Arts features

After The Dinner Party

By Julia Weiner, September 8, 2011

Judy Chicago might be forgiven for feeling frustrated.


TV review: The Man Who Crossed Hitler

By Simon Round, August 25, 2011

There is nothing more gripping than a good courtroom drama. But how about a courtroom drama where the star witness is Adolf Hitler and the man cross-examining him is a Jewish lawyer?

Mark Hayhurst's intelligent film portrayed Hans Litten, the lawyer who in 1930 really did interrogate Hitler in a Berlin court, as a brave and audacious man.


The Who? Led Zeppelin? I'd rather photograph trees

By Jonathan Wingate, August 25, 2011

'The terrible thing about digital cameras is that they make everyone think they're a photographer," says Ross Halfin almost as soon as we have sat down in a dark corner his favourite Japanese restaurant in Soho. "It's the same as someone having a laptop and assuming that they are a writer. It's a ridiculous idea, isn't it?


Ernst Haas: the Mad Men's favourite photographer

By Melanie Abrams, August 11, 2011

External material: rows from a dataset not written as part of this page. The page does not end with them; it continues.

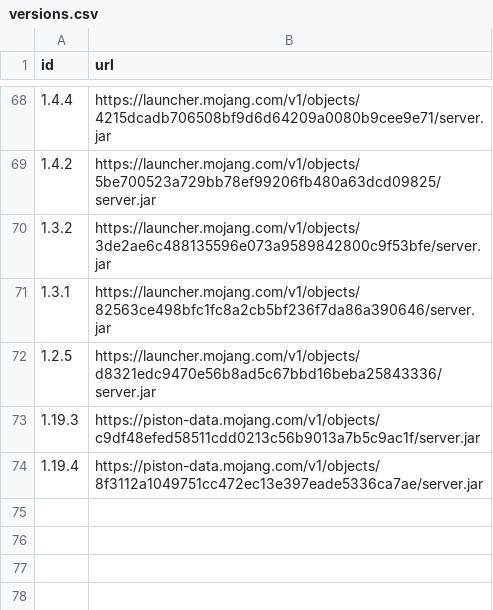
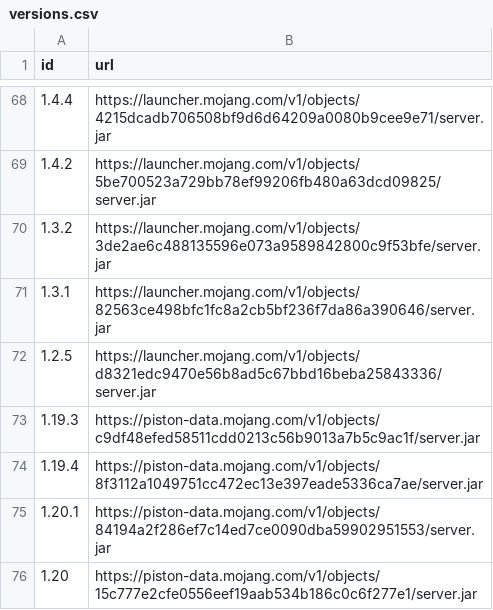
Before and after one commit to MrSmoer/Minecraft-Server-ngrok, a CSV file: minecraft/versions.csv, drawn as a sheet; only a part is shown, gaps mark what is left out; the diff names each change by its address in the sheet, - before the commit and + after, or states it on an @@ line.

Commit message:
Workflow updating the version.csv

```diff
--- a/minecraft/versions.csv
+++ b/minecraft/versions.csv
+row 75: 1.20.1 | https://piston-data.mojang.com/v1/objects/84194a2f286ef7c14ed7ce0090dba59902951553/server.jar
+row 76: 1.20 | https://piston-data.mojang.com/v1/objects/15c777e2cfe0556eef19aab534b186c0c6f277e1/server.jar
```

Ernst Haas was a maverick. He used his camera almost as an antidote to the hardships he had suffered in Nazi Vienna. With only sporadic training, he turned to photography after being kicked out of medical school for being Jewish, forced into hard labour and seeing his father die, heartbroken, at being stripped of his position in the Austrian government.

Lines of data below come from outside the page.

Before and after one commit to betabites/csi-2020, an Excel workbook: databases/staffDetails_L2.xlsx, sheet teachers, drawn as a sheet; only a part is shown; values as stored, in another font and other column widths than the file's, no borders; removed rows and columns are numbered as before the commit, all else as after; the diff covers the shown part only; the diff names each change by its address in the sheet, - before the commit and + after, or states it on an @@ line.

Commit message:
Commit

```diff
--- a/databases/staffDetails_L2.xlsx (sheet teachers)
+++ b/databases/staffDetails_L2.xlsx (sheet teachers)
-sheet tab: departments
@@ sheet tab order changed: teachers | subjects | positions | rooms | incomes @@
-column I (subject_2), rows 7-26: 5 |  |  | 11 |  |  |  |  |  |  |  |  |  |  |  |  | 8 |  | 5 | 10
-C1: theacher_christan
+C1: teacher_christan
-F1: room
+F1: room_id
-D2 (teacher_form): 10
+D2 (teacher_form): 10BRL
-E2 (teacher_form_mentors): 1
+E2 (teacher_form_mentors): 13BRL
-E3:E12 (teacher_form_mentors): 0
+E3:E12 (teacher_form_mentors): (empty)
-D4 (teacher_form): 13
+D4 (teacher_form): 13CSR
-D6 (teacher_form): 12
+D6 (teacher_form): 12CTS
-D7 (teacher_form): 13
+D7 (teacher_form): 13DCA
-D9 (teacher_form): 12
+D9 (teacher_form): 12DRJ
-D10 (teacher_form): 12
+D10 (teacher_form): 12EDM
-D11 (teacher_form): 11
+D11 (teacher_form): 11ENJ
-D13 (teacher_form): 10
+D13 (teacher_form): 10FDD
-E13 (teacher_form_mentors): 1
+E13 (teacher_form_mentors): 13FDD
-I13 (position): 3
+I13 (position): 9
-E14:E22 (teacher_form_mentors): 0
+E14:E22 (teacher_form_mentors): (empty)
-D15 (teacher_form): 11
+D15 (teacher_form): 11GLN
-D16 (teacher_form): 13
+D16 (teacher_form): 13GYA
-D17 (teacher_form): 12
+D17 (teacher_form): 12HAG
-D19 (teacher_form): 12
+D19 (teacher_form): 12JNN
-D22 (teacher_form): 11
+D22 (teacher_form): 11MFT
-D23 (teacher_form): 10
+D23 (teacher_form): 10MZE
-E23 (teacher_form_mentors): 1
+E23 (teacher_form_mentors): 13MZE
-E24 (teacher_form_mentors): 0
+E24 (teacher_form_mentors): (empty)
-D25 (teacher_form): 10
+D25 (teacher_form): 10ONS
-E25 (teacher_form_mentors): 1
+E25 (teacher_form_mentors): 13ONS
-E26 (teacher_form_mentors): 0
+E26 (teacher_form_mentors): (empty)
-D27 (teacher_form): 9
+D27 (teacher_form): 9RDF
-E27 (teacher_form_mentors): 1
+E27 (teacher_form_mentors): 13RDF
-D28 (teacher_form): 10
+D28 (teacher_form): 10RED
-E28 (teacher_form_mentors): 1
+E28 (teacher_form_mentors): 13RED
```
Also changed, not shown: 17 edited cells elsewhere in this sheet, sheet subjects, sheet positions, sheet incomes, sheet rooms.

TV review: Great thinkers: in their own words

By Simon Round, August 8, 2011

The cuts are biting hard at the BBC, and the resulting industrial action has hit news programmes this week.


Why go to Edinburgh this year? Here are at least 12 good reasons

By Lee Levitt, August 4, 2011

1. Andy Zaltzman: Armchair Revolutionary/political animal
The Oxford classics graduate, experienced stand-up and co-star of BBC Radio 5 Live's 7 Day Sunday, has been performing at the fringe since 1999. This year he brings his popular brand of political satire to the Stand Comedy Club. Performance details:

2. Ruby Wax: Losing It


Review: The Apprentice

By Simon Round, July 21, 2011

Cast your mind back 15 years. Alan Sugar was not then what you would call a national treasure. His reputation was as a belligerent, bad-tempered, hard-nosed businessman who had alienated the fans of Tottenham Hotspur FC for committing the cardinal sin of running the football club as if it were a business.

But then came The Apprentice.


TV Review: History Cold Case

By Simon Round, July 14, 2011

A couple of years ago, during the construction of a shopping centre in Norwich, a dry well shaft was excavated. In it were found the bodies of 17 people, including 11 children.


Photos of the modern age

By Julia Weiner, July 7, 2011

This summer the Royal Academy of Arts is doing something it has done only once before in its 243-year history - hold an exhibition devoted solely to photography.

The show, Eyewitness: Hungarian Photography in the Twentieth Century, brings together the works of five Jewish photographers who profoundly influenced the birth of modern photography.


A tale of two theatres

By Jennifer Lipman, July 7, 2011

One is a small but well-regarded theatre in a leafy London suburb. The other is an edgy venue in one of Tel Aviv's least salubrious neighbourhoods and wouldn't fit most people's definitions of a theatre at all.

This June marked the second collaborative event between Hampstead's New End theatre and the Karov theatre, located in a corner of Tel Aviv's New Central Bus station.